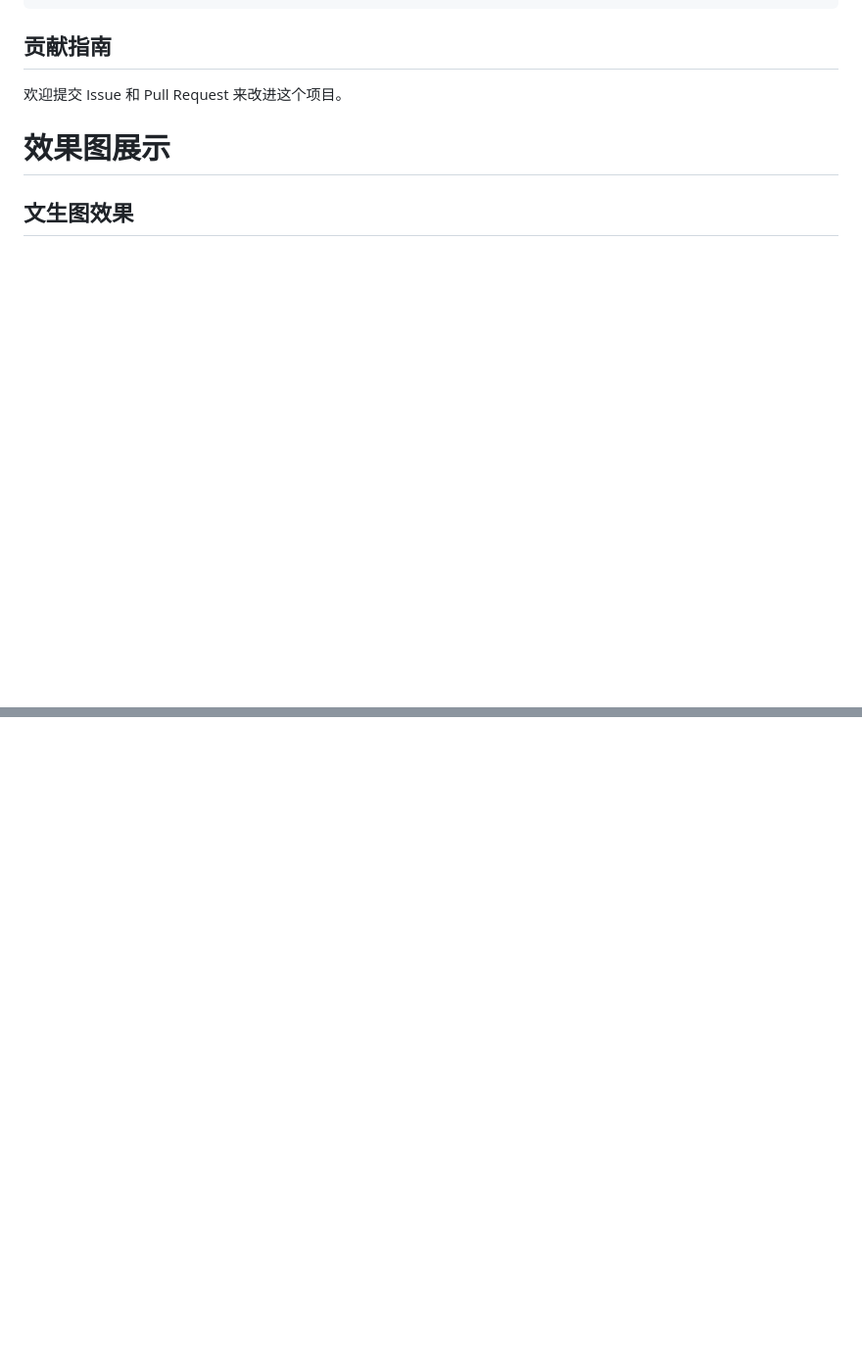
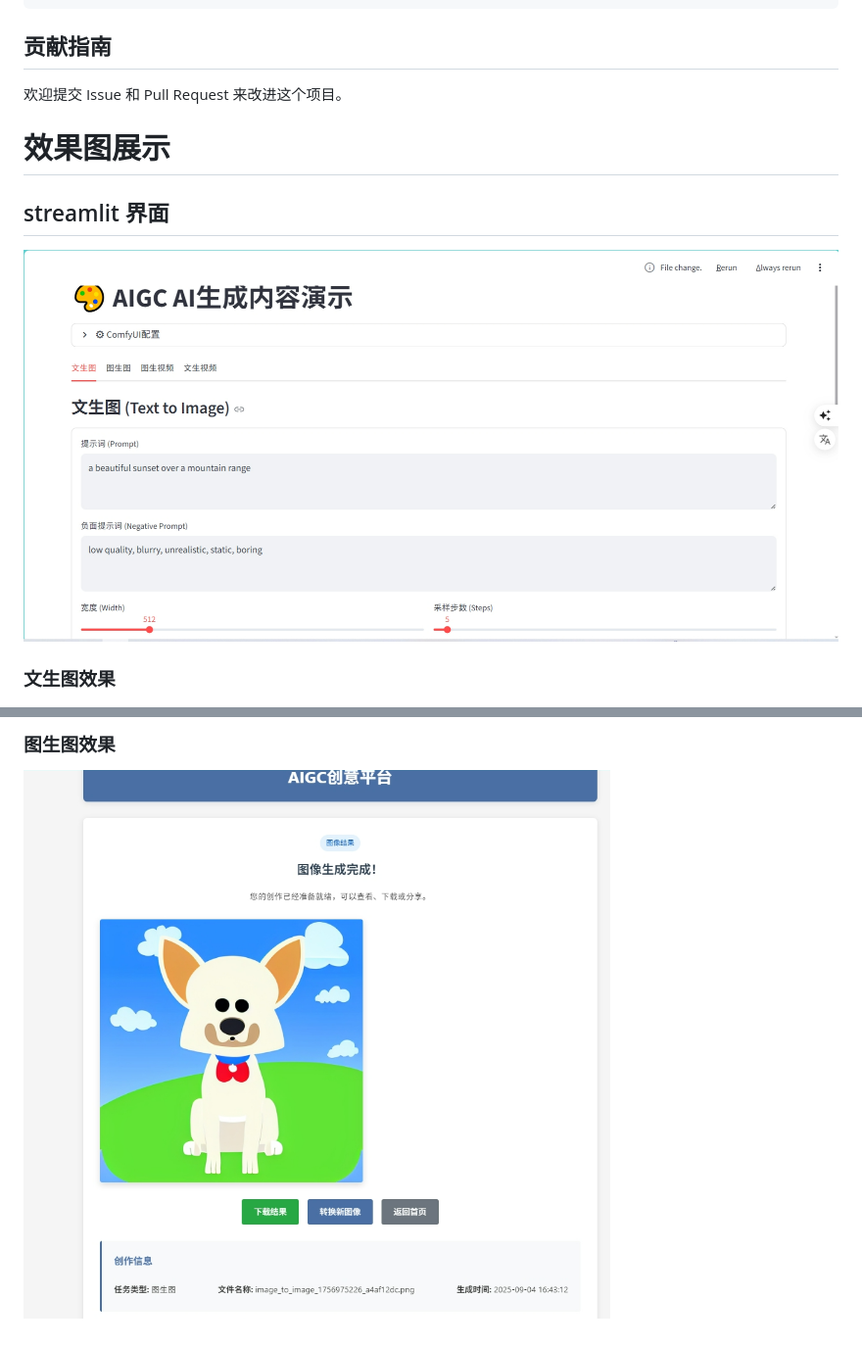
Before and after one commit to HengLine/ai-diffusion-aigc, a Markdown page: README.md, 2 parts joined by grey strips. Shown: that part at 98% size. Drawn GitHub-style; pictures changed too: imgs/image-20250904161528032.png (added), imgs/image-20250904164853358.png (added); blank space fills up the shorter version.

```diff
--- a/README.md
+++ b/README.md
@@ -44,7 +44,13 @@
 
 # 效果图展示
 
-## 文生图效果
+## streamlit 界面
+
+![image-20250904161528032](/imgs/image-20250904161528032.png)
+
+
+
+### 文生图效果
 
 ![image-20250903230925512](/imgs/image-20250903230925512.png)
 
@@ -55,0 +77,3 @@
+### 图生图效果
+
+![image-20250904164853358](/imgs/image-20250904164853358.png)
```
Also changed, not shown: other parts of README.md (+16 -1 lines), imgs/image-20250904161336645.png (added), imgs/image-20250904163923815.png (added).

ASSIGNMENT - Copy all the material exactly; omit images.

RESPONSE TO THIS EXERCISE -
Before and after one commit to HengLine/ai-diffusion-aigc, a Markdown page: README.md, 2 parts joined by grey strips. Shown: that part at 98% size. Drawn GitHub-style; pictures changed too: imgs/image-20250904161528032.png (added), imgs/image-20250904164853358.png (added); blank space fills up the shorter version.

```diff
--- a/README.md
+++ b/README.md
@@ -44,7 +44,13 @@
 
 # 效果图展示
 
-## 文生图效果
+## streamlit 界面
+
+![image-20250904161528032](/imgs/image-20250904161528032.png)
+
+
+
+### 文生图效果
 
 ![image-20250903230925512](/imgs/image-20250903230925512.png)
 
@@ -55,0 +77,3 @@
+### 图生图效果
+
+![image-20250904164853358](/imgs/image-20250904164853358.png)
```
Also changed, not shown: other parts of README.md (+16 -1 lines), imgs/image-20250904161336645.png (added), imgs/image-20250904163923815.png (added).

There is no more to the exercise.